Multiple systems multiply international payroll costs
Organisations that expand internationally usually choose to implement either a local in-house, or outsourced payroll system, catered to the needs of that particular market. Therefore, the economies of scale that can be gained from having a shared, centralised global payroll solution is lost. Often this is a bigger financial cost than leaders realise as a large proportion of payroll costs are hidden.
The less visible components of payroll can be easily over-looked as part of the due diligence scoping process – but these costs can add up and affect your company’s bottom-line. Examples of invisible costs could include IT components, system integration and time spent by staff working on payroll systems.
The ADP white paper, ‘Payroll at the heart of HR Outsourcing’ finds that payroll combined with personnel and benefits administration account for 35% of total HR costs.
Payroll costs represent nearly half of this. Multiply this cost by the number of countries you operate in and you get a sense for the large wastage that could be caused by acquiring and maintaining multiple systems.
Split operations splinter global payroll savings
One way for an organisation to enter a new country is to acquire other established, competitive businesses in the new location. Consolidating different payroll information and reporting systems can however create an expensive administrative burden. Philippe Mennrath, HR Director at KNAUF, a global supplier of building materials, explains, “Buying competitors gives us huge integration challenges – everything from getting new people to understand how we work, to getting them integrated into our HR and payroll systems.”
Fragmented payroll and HR systems multiply management costs – and impact your ability to gain clear insight and make timely business decisions.
The high price of retrofitting a local payroll solution

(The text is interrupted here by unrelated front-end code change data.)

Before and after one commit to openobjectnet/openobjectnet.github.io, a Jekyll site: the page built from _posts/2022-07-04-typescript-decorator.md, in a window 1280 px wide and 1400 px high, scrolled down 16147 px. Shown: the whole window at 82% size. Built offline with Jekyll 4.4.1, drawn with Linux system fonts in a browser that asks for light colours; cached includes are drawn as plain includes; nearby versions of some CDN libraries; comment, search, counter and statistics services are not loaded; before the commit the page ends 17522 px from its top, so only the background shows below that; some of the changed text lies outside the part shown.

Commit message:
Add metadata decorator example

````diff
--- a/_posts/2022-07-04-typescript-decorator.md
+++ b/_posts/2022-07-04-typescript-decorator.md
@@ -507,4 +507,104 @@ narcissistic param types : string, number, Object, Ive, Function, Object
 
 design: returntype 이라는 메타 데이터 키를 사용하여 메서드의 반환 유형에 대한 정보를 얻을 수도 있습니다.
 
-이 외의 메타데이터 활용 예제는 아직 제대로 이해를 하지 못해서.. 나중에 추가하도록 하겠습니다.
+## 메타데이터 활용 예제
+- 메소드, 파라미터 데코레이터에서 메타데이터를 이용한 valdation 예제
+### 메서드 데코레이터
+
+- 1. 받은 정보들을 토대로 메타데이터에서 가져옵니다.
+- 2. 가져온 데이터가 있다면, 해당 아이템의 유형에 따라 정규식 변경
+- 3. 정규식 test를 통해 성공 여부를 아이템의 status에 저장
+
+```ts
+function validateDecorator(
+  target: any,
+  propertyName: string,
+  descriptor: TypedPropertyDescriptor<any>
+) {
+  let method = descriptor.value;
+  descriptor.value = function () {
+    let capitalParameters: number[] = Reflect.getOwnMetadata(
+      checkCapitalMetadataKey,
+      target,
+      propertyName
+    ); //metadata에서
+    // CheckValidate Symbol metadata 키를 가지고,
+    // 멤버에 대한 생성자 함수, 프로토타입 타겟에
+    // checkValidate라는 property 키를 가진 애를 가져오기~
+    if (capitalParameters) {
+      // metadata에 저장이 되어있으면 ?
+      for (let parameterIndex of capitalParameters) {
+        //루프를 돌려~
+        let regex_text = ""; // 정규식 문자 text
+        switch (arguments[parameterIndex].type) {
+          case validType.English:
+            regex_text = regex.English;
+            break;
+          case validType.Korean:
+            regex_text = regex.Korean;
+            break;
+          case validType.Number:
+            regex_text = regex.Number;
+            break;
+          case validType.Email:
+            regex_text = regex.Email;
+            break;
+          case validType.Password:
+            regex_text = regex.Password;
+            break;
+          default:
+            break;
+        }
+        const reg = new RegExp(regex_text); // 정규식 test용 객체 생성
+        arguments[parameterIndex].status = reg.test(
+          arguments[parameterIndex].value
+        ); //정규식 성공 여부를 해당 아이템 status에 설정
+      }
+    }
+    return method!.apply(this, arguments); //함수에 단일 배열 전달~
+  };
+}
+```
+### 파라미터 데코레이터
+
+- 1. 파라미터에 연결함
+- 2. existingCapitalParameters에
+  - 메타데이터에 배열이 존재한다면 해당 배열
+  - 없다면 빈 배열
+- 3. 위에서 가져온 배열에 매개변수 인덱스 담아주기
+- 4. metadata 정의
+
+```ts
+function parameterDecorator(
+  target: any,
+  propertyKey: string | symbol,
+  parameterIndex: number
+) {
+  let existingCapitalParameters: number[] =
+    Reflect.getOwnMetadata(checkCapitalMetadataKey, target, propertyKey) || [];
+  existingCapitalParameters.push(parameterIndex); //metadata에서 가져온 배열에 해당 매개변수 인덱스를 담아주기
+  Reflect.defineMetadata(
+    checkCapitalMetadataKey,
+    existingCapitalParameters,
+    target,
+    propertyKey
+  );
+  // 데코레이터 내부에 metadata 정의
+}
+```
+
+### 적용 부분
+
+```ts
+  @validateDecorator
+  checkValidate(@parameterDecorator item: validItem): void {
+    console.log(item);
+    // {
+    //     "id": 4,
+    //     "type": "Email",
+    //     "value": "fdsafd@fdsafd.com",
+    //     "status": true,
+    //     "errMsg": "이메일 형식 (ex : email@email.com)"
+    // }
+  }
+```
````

Running international payroll on a local payroll system can come at a high cost – both in terms of resources and time. Often a system built for one specific country’s taxation and employment legislation will not able to accommodate the unique requirements of other nations. Pepita Morales Saldana, Global Payroll Manager at TomTom, a provider of GPS navigation which has gone from having a few offices in The Netherlands in 2006 to being operational in 40 countries today, recalls, “We had one local Dutch system and in there we had to register all the information of all the employees worldwide. There is a lot of local information that you need to store but your system is not built for global information – it’s just built for the local Dutch information.”
Process efficiency drives cost efficiency
Cost is a key driver for most multi-country payroll business cases – and where “organisations automate manual systems or streamline processes, there will be a potential for direct cost savings”, according to the Webster Buchanan Research report, ‘Multi-country Payroll: Analysing the Business Benefits and Challenges’.
Jeitosa Group International’s Global Benchmarking Study found that “High-performing organisations are far more likely to have a global payroll team that has both visibility to and accountability for the functioning of payroll at the country level, across the entire enterprise.”
Dierk Russell, HRIS Manager EMEA at Covidien, a medical devices company that went from a fragmented payroll to a standardised outsourced model in EMEA, shares, “Before outsourcing we weren’t able to review or analyse the costs. Now it is very simple as its one contract.”
India is a country of over 1.25 billion people – but the global community is approximately 7.5 billion. Companies that successfully go global can enjoy a significant growth trajectory. With HR and payroll typically considered a company’s backbone, having standardised and integrated processes can accelerate your international expansion. A single vendor with a single contract can provide transparency on costs, making budgeting and financial planning easier, while relieving your team from the expense of an expanding back-office function. This leaves you free to divert more budget and resources towards successful expansion.
Learn how you can better support the international growth of your business by choosing the white paper most relevant to your industry: